Bankruptcy Judge Kevin Gross remarked in his recent ruling that ongoing SCO Group litigation attempts were like a bad version of Samuel Beckett's play, Waiting for Godot. The almost decade-long legal saga gained publicity in the FOSS community for targeting Linux as illegally containing licensed AT&T UNIX System V source code.
According to Ars Technica, as part of its Chapter 11 restructuring, SCO has indicated in a required SEC filing that CEO Darl McBride is Estragon, gone, gone, gone! McBride was behind the attempts to sue multiple corporate Linux users and demand hefty licensing fees. However, during the protracted litigation the strategy backfired when an internal SCO memo surfaced that revealed audits of Linux, by SCO itself, found no evidence of any UNIX license infringements. The courts also determined that SCO never actually owned the relevant UNIX copyrights in the first place.
During 2003-2004, all these legal machinations led me to investigate SCO's claims more deeply, while writing Chap. 4 "Linux Load Average" for my Perl::PDQ book. I didn't want to get indirectly caught up in the litigation for making statements that weren't true. A central question hinged off a public email put out by Linus Torvalds, where he stated categorically that he wrote every bit (literally) of the original Linux kernel. Even if that were true, how could he be absolutely certain that someone else, as part of an open source contribution, did not introduce System V code into later Linux versions? In particular, the load average code in the kernel is the sort of thing that one would not necessarily want to reinvent. Consistent with OO reuse philosophy, why not just insert existing code? SCO actually claimed that IBM was guilty of doing just that. Regardless of what IBM did or did not do with Linux code, from a purely engineering standpoint, reuse makes a lot of sense.

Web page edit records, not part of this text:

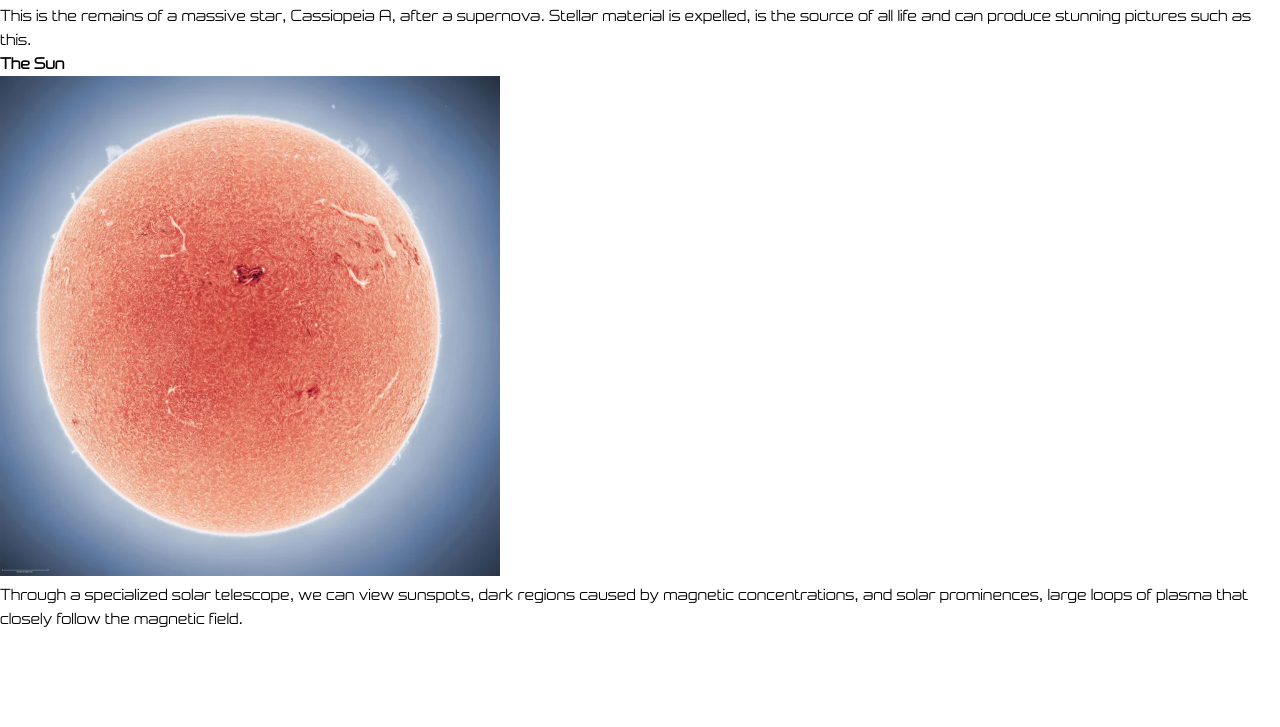
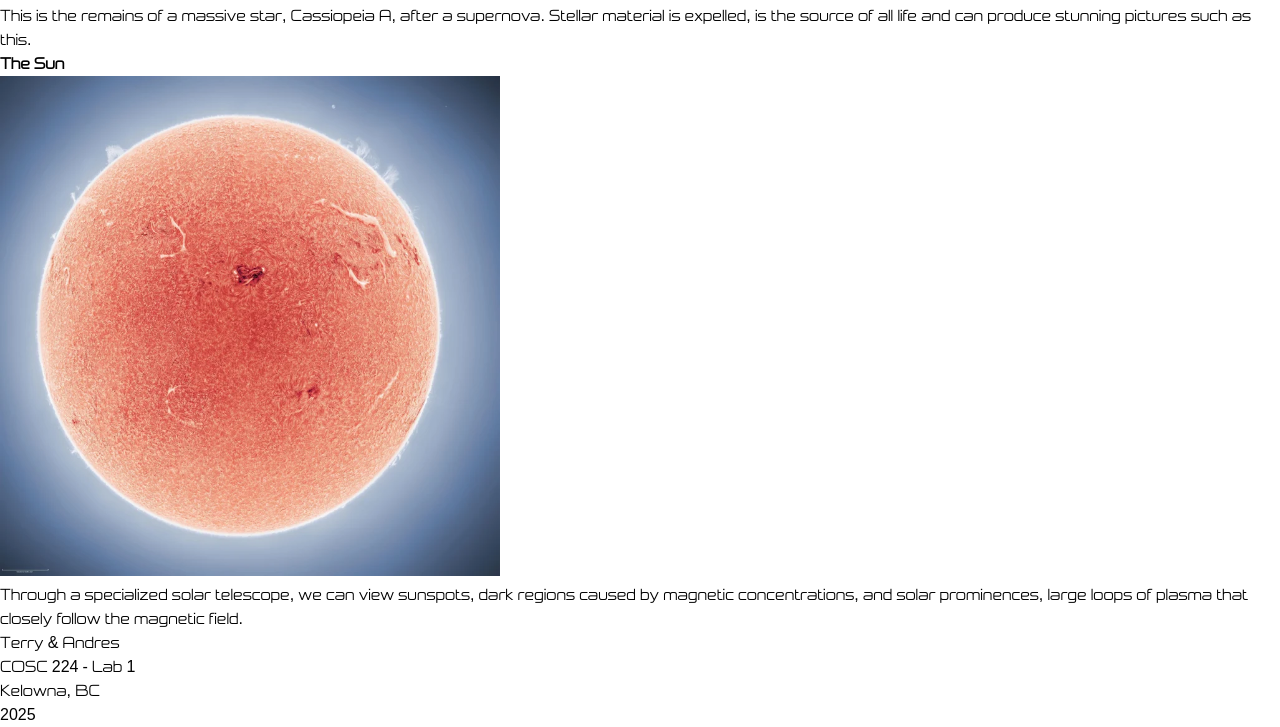
Before and after one commit to TerryIM/COSC224.Lab001, a plain HTML site: page index.html in a window 1280 px wide. Shown: the part 1208-1935 px from the top of the page. Before the commit the page ends 1839 px from the top, so only its background shows below. Drawn offline with Linux system fonts and the light colour scheme.

Commit message:
Add footer content

```diff
--- a/index.html
+++ b/index.html
@@ -53,7 +53,12 @@
                 large loops of plasma that closely follow the magnetic field.</p>
         </main>
         <footer>
-
+            <div>
+                <p>Terry & Andres</p>
+                <p>COSC 224 - Lab 1</p>
+                <p>Kelowna, BC</p>
+                <p>2025</p>
+            </div>
         </footer>
         <script>
             // Function to scroll to the top of the page
```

In the upcoming GCaP class (Nov 16-20), there is a module entitled "Linux, Lexus, Linus and Load", where I show how I resolved this question in favor of Torvalds by comparing the code for the load average in Linux 2.6 online (thanks LXR in Norway!), FreeBSD and Solaris. Along the way, I also discovered that not only is load-average instrumentation multifarious in its manifestations, but the concept has its origin in the CTSS project at MIT, which predates UNIX by about a decade!